What this task involves:
In the data below, find every line that has the string "notebooks", and copy it.

Records from a data source
=====

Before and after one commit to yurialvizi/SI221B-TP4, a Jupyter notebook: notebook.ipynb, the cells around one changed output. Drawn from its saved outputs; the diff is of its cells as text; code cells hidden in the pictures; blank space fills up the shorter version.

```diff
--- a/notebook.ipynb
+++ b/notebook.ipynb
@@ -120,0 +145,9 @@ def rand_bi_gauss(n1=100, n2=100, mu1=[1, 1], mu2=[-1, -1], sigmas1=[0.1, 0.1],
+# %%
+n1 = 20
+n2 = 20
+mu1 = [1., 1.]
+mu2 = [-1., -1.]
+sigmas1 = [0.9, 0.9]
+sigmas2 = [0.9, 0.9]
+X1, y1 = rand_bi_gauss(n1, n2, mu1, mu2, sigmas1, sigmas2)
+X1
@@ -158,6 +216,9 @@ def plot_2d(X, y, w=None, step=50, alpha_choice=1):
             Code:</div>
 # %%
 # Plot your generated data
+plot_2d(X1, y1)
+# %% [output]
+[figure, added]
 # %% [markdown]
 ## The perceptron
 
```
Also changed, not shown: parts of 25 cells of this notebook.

=====

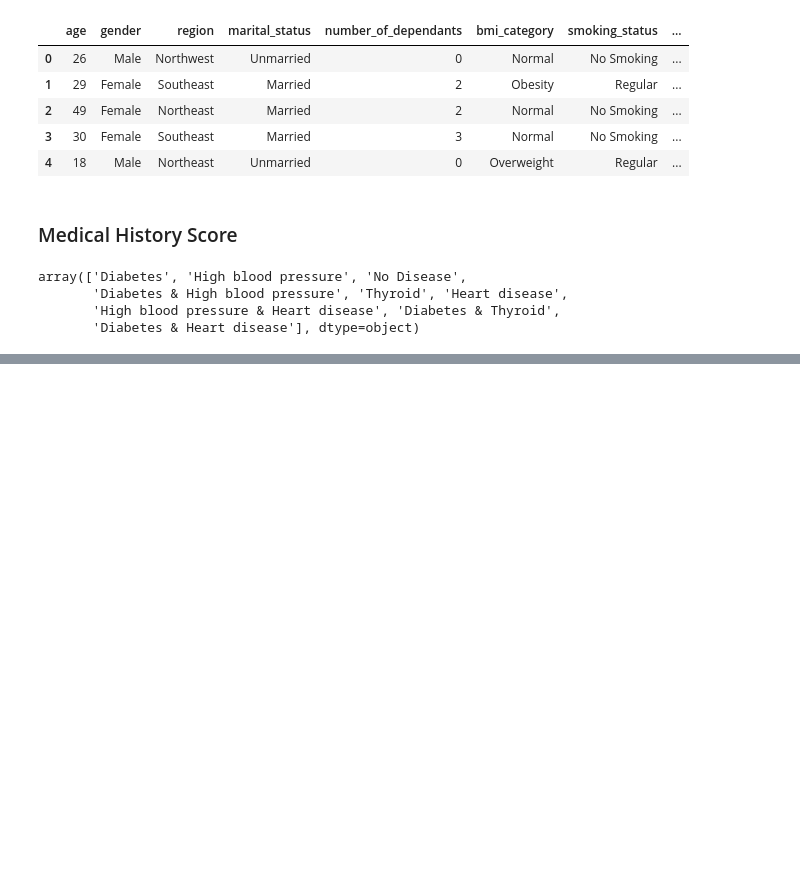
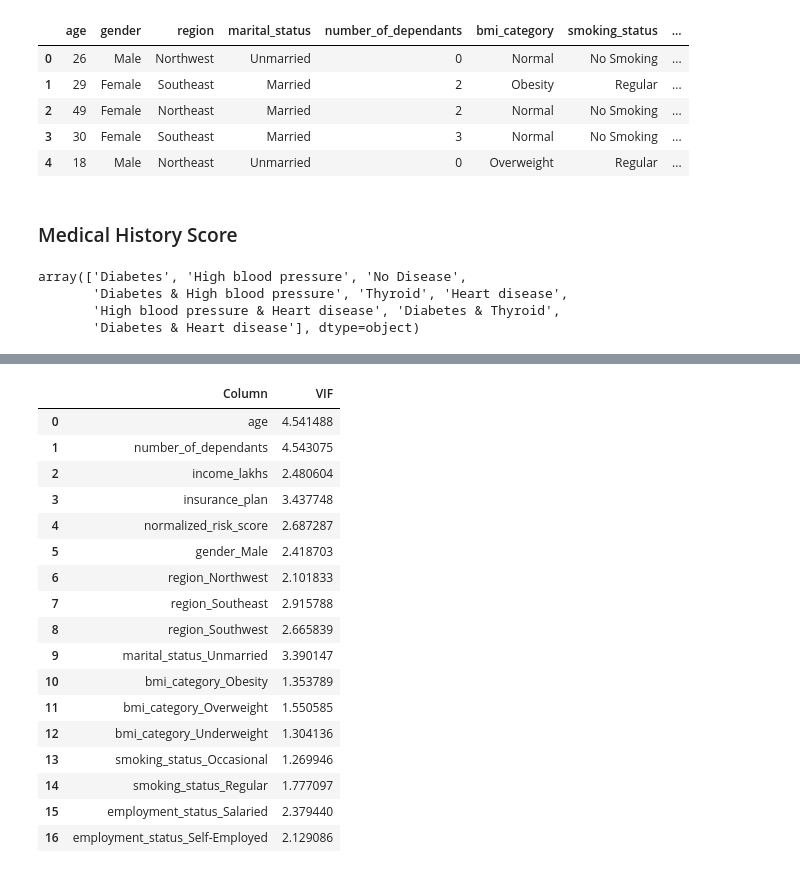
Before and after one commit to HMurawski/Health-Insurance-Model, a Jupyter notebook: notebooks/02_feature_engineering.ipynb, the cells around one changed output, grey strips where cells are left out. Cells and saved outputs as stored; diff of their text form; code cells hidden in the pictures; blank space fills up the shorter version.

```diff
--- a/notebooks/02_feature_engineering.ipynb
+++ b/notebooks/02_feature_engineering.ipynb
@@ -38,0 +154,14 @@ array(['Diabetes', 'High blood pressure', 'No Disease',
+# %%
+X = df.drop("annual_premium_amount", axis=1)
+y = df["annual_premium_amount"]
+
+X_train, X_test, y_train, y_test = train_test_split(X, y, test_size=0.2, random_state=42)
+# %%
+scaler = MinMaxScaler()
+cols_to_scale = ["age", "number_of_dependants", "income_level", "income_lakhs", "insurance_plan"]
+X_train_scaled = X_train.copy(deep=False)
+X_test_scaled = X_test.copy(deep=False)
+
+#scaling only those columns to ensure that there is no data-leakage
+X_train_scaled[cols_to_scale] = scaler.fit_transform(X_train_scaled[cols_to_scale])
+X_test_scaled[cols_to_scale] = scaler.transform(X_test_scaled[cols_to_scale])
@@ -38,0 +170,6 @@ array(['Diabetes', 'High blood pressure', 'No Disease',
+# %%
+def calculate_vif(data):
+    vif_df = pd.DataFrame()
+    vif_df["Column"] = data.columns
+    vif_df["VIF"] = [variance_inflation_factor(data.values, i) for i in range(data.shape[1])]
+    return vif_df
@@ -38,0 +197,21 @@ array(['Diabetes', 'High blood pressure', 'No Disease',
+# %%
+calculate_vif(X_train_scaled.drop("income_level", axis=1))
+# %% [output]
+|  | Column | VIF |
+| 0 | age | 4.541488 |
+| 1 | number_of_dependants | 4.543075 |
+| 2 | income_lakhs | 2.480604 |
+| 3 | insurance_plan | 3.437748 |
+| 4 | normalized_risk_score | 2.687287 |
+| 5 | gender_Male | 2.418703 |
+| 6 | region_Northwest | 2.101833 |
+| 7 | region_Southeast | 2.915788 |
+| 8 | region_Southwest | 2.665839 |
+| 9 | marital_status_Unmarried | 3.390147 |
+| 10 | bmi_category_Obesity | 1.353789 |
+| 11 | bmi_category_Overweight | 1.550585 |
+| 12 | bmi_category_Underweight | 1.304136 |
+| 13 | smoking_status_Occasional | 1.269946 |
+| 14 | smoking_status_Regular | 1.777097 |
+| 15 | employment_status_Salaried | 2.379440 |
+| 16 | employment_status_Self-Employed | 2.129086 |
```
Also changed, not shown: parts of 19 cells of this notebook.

=====

Expected output:
Before and after one commit to HMurawski/Health-Insurance-Model, a Jupyter notebook: notebooks/02_feature_engineering.ipynb, the cells around one changed output, grey strips where cells are left out. Cells and saved outputs as stored; diff of their text form; code cells hidden in the pictures; blank space fills up the shorter version.
--- a/notebooks/02_feature_engineering.ipynb
+++ b/notebooks/02_feature_engineering.ipynb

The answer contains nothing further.